◆ Problem requirements
Report every line from the material that contains the word "scss".

[[ The data, beginning ]]

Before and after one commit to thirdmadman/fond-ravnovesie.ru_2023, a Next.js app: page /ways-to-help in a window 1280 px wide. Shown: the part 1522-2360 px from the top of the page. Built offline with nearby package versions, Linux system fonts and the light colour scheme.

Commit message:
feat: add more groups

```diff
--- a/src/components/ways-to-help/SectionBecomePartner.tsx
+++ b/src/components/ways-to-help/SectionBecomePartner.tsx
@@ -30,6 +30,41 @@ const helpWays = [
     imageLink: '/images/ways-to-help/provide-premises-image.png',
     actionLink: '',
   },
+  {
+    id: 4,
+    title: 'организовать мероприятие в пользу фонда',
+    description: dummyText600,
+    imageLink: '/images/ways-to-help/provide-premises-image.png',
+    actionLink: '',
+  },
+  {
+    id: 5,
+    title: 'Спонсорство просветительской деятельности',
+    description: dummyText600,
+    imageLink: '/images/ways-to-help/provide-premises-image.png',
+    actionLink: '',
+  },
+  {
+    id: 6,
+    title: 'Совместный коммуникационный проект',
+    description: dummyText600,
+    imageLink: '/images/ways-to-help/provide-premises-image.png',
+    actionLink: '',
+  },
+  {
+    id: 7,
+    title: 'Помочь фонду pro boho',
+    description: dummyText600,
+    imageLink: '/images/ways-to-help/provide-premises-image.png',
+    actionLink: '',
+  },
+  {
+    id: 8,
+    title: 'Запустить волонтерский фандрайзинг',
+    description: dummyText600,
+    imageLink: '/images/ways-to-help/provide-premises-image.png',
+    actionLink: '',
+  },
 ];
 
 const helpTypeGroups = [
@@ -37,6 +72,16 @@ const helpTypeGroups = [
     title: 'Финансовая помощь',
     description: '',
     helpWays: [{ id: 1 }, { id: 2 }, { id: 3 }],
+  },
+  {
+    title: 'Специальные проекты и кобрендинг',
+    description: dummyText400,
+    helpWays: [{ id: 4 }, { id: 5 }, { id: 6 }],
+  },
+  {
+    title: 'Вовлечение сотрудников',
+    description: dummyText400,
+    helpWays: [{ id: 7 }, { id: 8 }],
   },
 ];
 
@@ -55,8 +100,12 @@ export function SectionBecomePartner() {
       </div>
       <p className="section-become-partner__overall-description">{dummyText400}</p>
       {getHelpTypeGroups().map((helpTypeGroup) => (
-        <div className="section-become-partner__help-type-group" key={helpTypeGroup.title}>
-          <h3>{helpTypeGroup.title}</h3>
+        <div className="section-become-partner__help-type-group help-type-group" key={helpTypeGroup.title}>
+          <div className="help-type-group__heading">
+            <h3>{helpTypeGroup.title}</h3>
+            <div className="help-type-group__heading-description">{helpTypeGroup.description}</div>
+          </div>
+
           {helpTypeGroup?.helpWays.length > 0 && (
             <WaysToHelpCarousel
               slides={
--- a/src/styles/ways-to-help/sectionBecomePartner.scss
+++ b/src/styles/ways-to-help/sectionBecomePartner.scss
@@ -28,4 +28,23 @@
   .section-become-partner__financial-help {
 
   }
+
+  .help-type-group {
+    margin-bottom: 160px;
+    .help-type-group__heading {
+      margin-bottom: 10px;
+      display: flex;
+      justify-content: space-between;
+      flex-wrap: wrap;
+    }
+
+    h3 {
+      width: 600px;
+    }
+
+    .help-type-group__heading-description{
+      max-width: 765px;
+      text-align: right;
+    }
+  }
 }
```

[[ The data, end ]]

◆ Task result
--- a/src/styles/ways-to-help/sectionBecomePartner.scss
+++ b/src/styles/ways-to-help/sectionBecomePartner.scss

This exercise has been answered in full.